▶ [Source material]
________________________

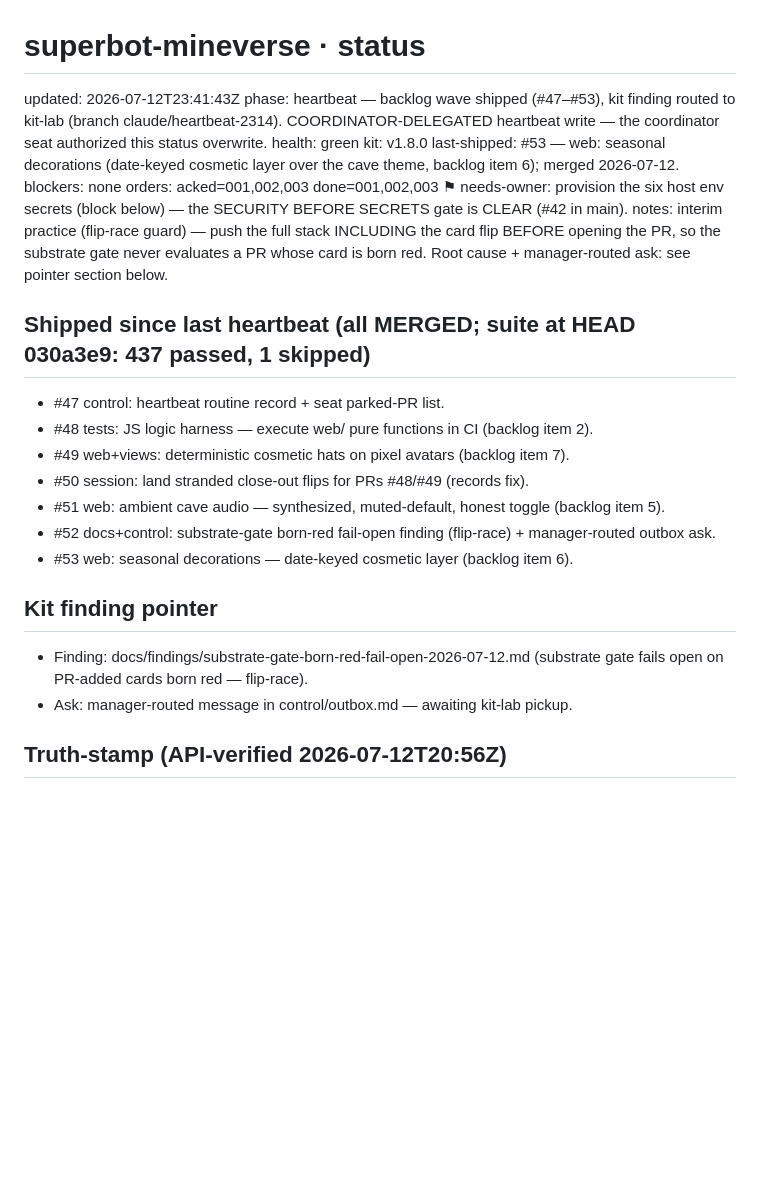
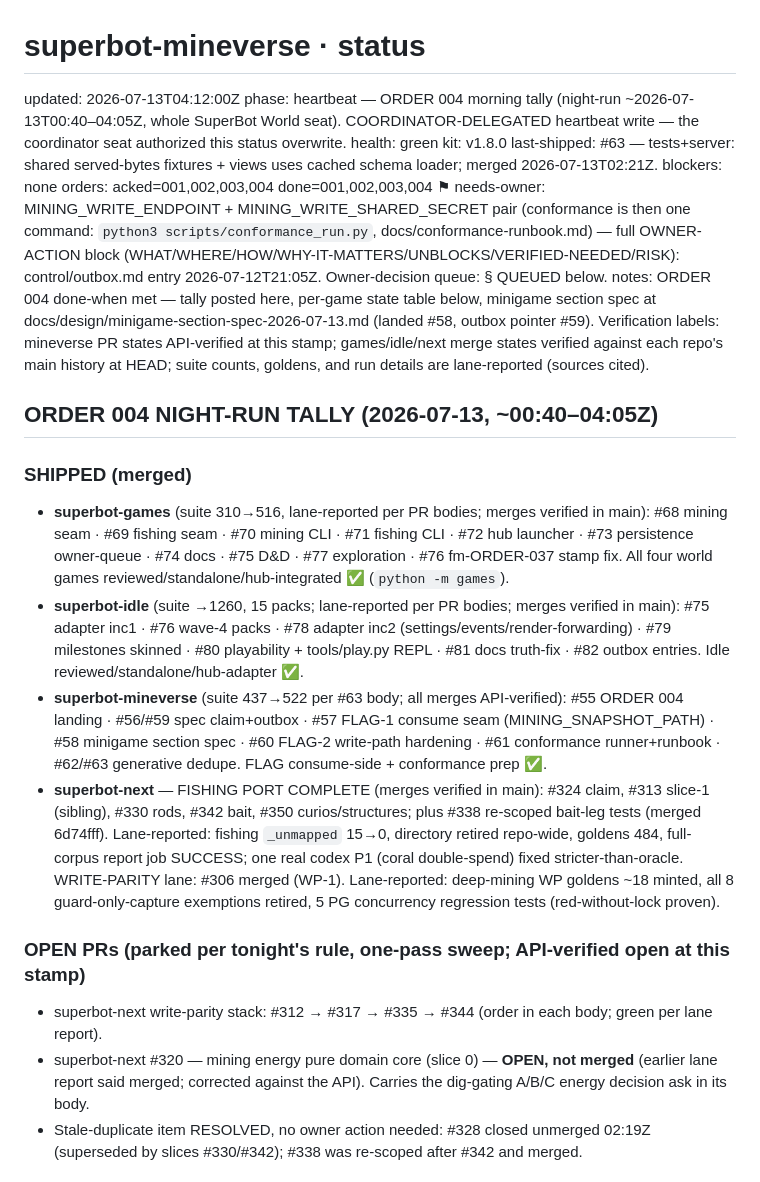
Before and after one commit to menno420/superbot-mineverse, a Markdown page: control/status.md, the part around one of its changes. Drawn GitHub-style; blank space fills up the shorter version.

```diff
--- a/control/status.md
+++ b/control/status.md
@@ -1,28 +1,26 @@
 # superbot-mineverse · status
-updated: 2026-07-12T23:41:43Z
-phase: heartbeat — backlog wave shipped (#47–#53), kit finding routed to kit-lab (branch claude/heartbeat-2314). COORDINATOR-DELEGATED heartbeat write — the coordinator seat authorized this status overwrite.
+updated: 2026-07-13T04:12:00Z
+phase: heartbeat — ORDER 004 morning tally (night-run ~2026-07-13T00:40–04:05Z, whole SuperBot World seat). COORDINATOR-DELEGATED heartbeat write — the coordinator seat authorized this status overwrite.
 health: green
 kit: v1.8.0
-last-shipped: #53 — web: seasonal decorations (date-keyed cosmetic layer over the cave theme, backlog item 6); merged 2026-07-12.
+last-shipped: #63 — tests+server: shared served-bytes fixtures + views uses cached schema loader; merged 2026-07-13T02:21Z.
 blockers: none
-orders: acked=001,002,003 done=001,002,003
-⚑ needs-owner: provision the six host env secrets (block below) — the SECURITY BEFORE SECRETS gate is CLEAR (#42 in main).
-notes: interim practice (flip-race guard) — push the full stack INCLUDING the card flip BEFORE opening the PR, so the substrate gate never evaluates a PR whose card is born red. Root cause + manager-routed ask: see pointer section below.
+orders: acked=001,002,003,004 done=001,002,003,004
+⚑ needs-owner: MINING_WRITE_ENDPOINT + MINING_WRITE_SHARED_SECRET pair (conformance is then one command: `python3 scripts/conformance_run.py`, docs/conformance-runbook.md) — full OWNER-ACTION block (WHAT/WHERE/HOW/WHY-IT-MATTERS/UNBLOCKS/VERIFIED-NEEDED/RISK): control/outbox.md entry 2026-07-12T21:05Z. Owner-decision queue: § QUEUED below.
+notes: ORDER 004 done-when met — tally posted here, per-game state table below, minigame section spec at docs/design/minigame-section-spec-2026-07-13.md (landed #58, outbox pointer #59). Verification labels: mineverse PR states API-verified at this stamp; games/idle/next merge states verified against each repo's main history at HEAD; suite counts, goldens, and run details are lane-reported (sources cited).
 
-## Shipped since last heartbeat (all MERGED; suite at HEAD 030a3e9: 437 passed, 1 skipped)
+## ORDER 004 NIGHT-RUN TALLY (2026-07-13, ~00:40–04:05Z)
 
-- #47 control: heartbeat routine record + seat parked-PR list.
-- #48 tests: JS logic harness — execute web/ pure functions in CI (backlog item 2).
-- #49 web+views: deterministic cosmetic hats on pixel avatars (backlog item 7).
-- #50 session: land stranded close-out flips for PRs #48/#49 (records fix).
-- #51 web: ambient cave audio — synthesized, muted-default, honest toggle (backlog item 5).
-- #52 docs+control: substrate-gate born-red fail-open finding (flip-race) + manager-routed outbox ask.
-- #53 web: seasonal decorations — date-keyed cosmetic layer (backlog item 6).
+### SHIPPED (merged)
 
-## Kit finding pointer
+- **superbot-games** (suite 310→516, lane-reported per PR bodies; merges verified in main): #68 mining seam · #69 fishing seam · #70 mining CLI · #71 fishing CLI · #72 hub launcher · #73 persistence owner-queue · #74 docs · #75 D&D · #77 exploration · #76 fm-ORDER-037 stamp fix. All four world games reviewed/standalone/hub-integrated ✅ (`python -m games`).
+- **superbot-idle** (suite →1260, 15 packs; lane-reported per PR bodies; merges verified in main): #75 adapter inc1 · #76 wave-4 packs · #78 adapter inc2 (settings/events/render-forwarding) · #79 milestones skinned · #80 playability + tools/play.py REPL · #81 docs truth-fix · #82 outbox entries. Idle reviewed/standalone/hub-adapter ✅.
+- **superbot-mineverse** (suite 437→522 per #63 body; all merges API-verified): #55 ORDER 004 landing · #56/#59 spec claim+outbox · #57 FLAG-1 consume seam (MINING_SNAPSHOT_PATH) · #58 minigame section spec · #60 FLAG-2 write-path hardening · #61 conformance runner+runbook · #62/#63 generative dedupe. FLAG consume-side + conformance prep ✅.
+- **superbot-next** — FISHING PORT COMPLETE (merges verified in main): #324 claim, #313 slice-1 (sibling), #330 rods, #342 bait, #350 curios/structures; plus #338 re-scoped bait-leg tests (merged 6d74fff). Lane-reported: fishing `_unmapped` 15→0, directory retired repo-wide, goldens 484, full-corpus report job SUCCESS; one real codex P1 (coral double-spend) fixed stricter-than-oracle. WRITE-PARITY lane: #306 merged (WP-1). Lane-reported: deep-mining WP goldens ~18 minted, all 8 guard-only-capture exemptions retired, 5 PG concurrency regression tests (red-without-lock proven).
 
-- Finding: docs/findings/substrate-gate-born-red-fail-open-2026-07-12.md (substrate gate fails open on PR-added cards born red — flip-race).
-- Ask: manager-routed message in control/outbox.md — awaiting kit-lab pickup.
+### OPEN PRs (parked per tonight's rule, one-pass sweep; API-verified open at this stamp)
 
-## Truth-stamp (API-verified 2026-07-12T20:56Z)
+- superbot-next write-parity stack: #312 → #317 → #335 → #344 (order in each body; green per lane report).
+- superbot-next #320 — mining energy pure domain core (slice 0) — **OPEN, not merged** (earlier lane report said merged; corrected against the API). Carries the dig-gating A/B/C energy decision ask in its body.
+- Stale-duplicate item RESOLVED, no owner action needed: #328 closed unmerged 02:19Z (superseded by slices #330/#342); #338 was re-scoped after #342 and merged.
 
```
Also changed, not shown: other parts of control/status.md (+31 -42 lines), control/outbox.md (+8 -0 lines).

________________________

▶ [What you have to do] Reproduce the entries above exactly, without images.

▶ [Expected output]
Before and after one commit to menno420/superbot-mineverse, a Markdown page: control/status.md, the part around one of its changes. Drawn GitHub-style; blank space fills up the shorter version.

```diff
--- a/control/status.md
+++ b/control/status.md
@@ -1,28 +1,26 @@
 # superbot-mineverse · status
-updated: 2026-07-12T23:41:43Z
-phase: heartbeat — backlog wave shipped (#47–#53), kit finding routed to kit-lab (branch claude/heartbeat-2314). COORDINATOR-DELEGATED heartbeat write — the coordinator seat authorized this status overwrite.
+updated: 2026-07-13T04:12:00Z
+phase: heartbeat — ORDER 004 morning tally (night-run ~2026-07-13T00:40–04:05Z, whole SuperBot World seat). COORDINATOR-DELEGATED heartbeat write — the coordinator seat authorized this status overwrite.
 health: green
 kit: v1.8.0
-last-shipped: #53 — web: seasonal decorations (date-keyed cosmetic layer over the cave theme, backlog item 6); merged 2026-07-12.
+last-shipped: #63 — tests+server: shared served-bytes fixtures + views uses cached schema loader; merged 2026-07-13T02:21Z.
 blockers: none
-orders: acked=001,002,003 done=001,002,003
-⚑ needs-owner: provision the six host env secrets (block below) — the SECURITY BEFORE SECRETS gate is CLEAR (#42 in main).
-notes: interim practice (flip-race guard) — push the full stack INCLUDING the card flip BEFORE opening the PR, so the substrate gate never evaluates a PR whose card is born red. Root cause + manager-routed ask: see pointer section below.
+orders: acked=001,002,003,004 done=001,002,003,004
+⚑ needs-owner: MINING_WRITE_ENDPOINT + MINING_WRITE_SHARED_SECRET pair (conformance is then one command: `python3 scripts/conformance_run.py`, docs/conformance-runbook.md) — full OWNER-ACTION block (WHAT/WHERE/HOW/WHY-IT-MATTERS/UNBLOCKS/VERIFIED-NEEDED/RISK): control/outbox.md entry 2026-07-12T21:05Z. Owner-decision queue: § QUEUED below.
+notes: ORDER 004 done-when met — tally posted here, per-game state table below, minigame section spec at docs/design/minigame-section-spec-2026-07-13.md (landed #58, outbox pointer #59). Verification labels: mineverse PR states API-verified at this stamp; games/idle/next merge states verified against each repo's main history at HEAD; suite counts, goldens, and run details are lane-reported (sources cited).
 
-## Shipped since last heartbeat (all MERGED; suite at HEAD 030a3e9: 437 passed, 1 skipped)
+## ORDER 004 NIGHT-RUN TALLY (2026-07-13, ~00:40–04:05Z)
 
-- #47 control: heartbeat routine record + seat parked-PR list.
-- #48 tests: JS logic harness — execute web/ pure functions in CI (backlog item 2).
-- #49 web+views: deterministic cosmetic hats on pixel avatars (backlog item 7).
-- #50 session: land stranded close-out flips for PRs #48/#49 (records fix).
-- #51 web: ambient cave audio — synthesized, muted-default, honest toggle (backlog item 5).
-- #52 docs+control: substrate-gate born-red fail-open finding (flip-race) + manager-routed outbox ask.
-- #53 web: seasonal decorations — date-keyed cosmetic layer (backlog item 6).
+### SHIPPED (merged)
 
-## Kit finding pointer
+- **superbot-games** (suite 310→516, lane-reported per PR bodies; merges verified in main): #68 mining seam · #69 fishing seam · #70 mining CLI · #71 fishing CLI · #72 hub launcher · #73 persistence owner-queue · #74 docs · #75 D&D · #77 exploration · #76 fm-ORDER-037 stamp fix. All four world games reviewed/standalone/hub-integrated ✅ (`python -m games`).
+- **superbot-idle** (suite →1260, 15 packs; lane-reported per PR bodies; merges verified in main): #75 adapter inc1 · #76 wave-4 packs · #78 adapter inc2 (settings/events/render-forwarding) · #79 milestones skinned · #80 playability + tools/play.py REPL · #81 docs truth-fix · #82 outbox entries. Idle reviewed/standalone/hub-adapter ✅.
+- **superbot-mineverse** (suite 437→522 per #63 body; all merges API-verified): #55 ORDER 004 landing · #56/#59 spec claim+outbox · #57 FLAG-1 consume seam (MINING_SNAPSHOT_PATH) · #58 minigame section spec · #60 FLAG-2 write-path hardening · #61 conformance runner+runbook · #62/#63 generative dedupe. FLAG consume-side + conformance prep ✅.
+- **superbot-next** — FISHING PORT COMPLETE (merges verified in main): #324 claim, #313 slice-1 (sibling), #330 rods, #342 bait, #350 curios/structures; plus #338 re-scoped bait-leg tests (merged 6d74fff). Lane-reported: fishing `_unmapped` 15→0, directory retired repo-wide, goldens 484, full-corpus report job SUCCESS; one real codex P1 (coral double-spend) fixed stricter-than-oracle. WRITE-PARITY lane: #306 merged (WP-1). Lane-reported: deep-mining WP goldens ~18 minted, all 8 guard-only-capture exemptions retired, 5 PG concurrency regression tests (red-without-lock proven).
 
-- Finding: docs/findings/substrate-gate-born-red-fail-open-2026-07-12.md (substrate gate fails open on PR-added cards born red — flip-race).
-- Ask: manager-routed message in control/outbox.md — awaiting kit-lab pickup.
+### OPEN PRs (parked per tonight's rule, one-pass sweep; API-verified open at this stamp)
 
-## Truth-stamp (API-verified 2026-07-12T20:56Z)
+- superbot-next write-parity stack: #312 → #317 → #335 → #344 (order in each body; green per lane report).
+- superbot-next #320 — mining energy pure domain core (slice 0) — **OPEN, not merged** (earlier lane report said merged; corrected against the API). Carries the dig-gating A/B/C energy decision ask in its body.
+- Stale-duplicate item RESOLVED, no owner action needed: #328 closed unmerged 02:19Z (superseded by slices #330/#342); #338 was re-scoped after #342 and merged.
 
```
Also changed, not shown: other parts of control/status.md (+31 -42 lines), control/outbox.md (+8 -0 lines).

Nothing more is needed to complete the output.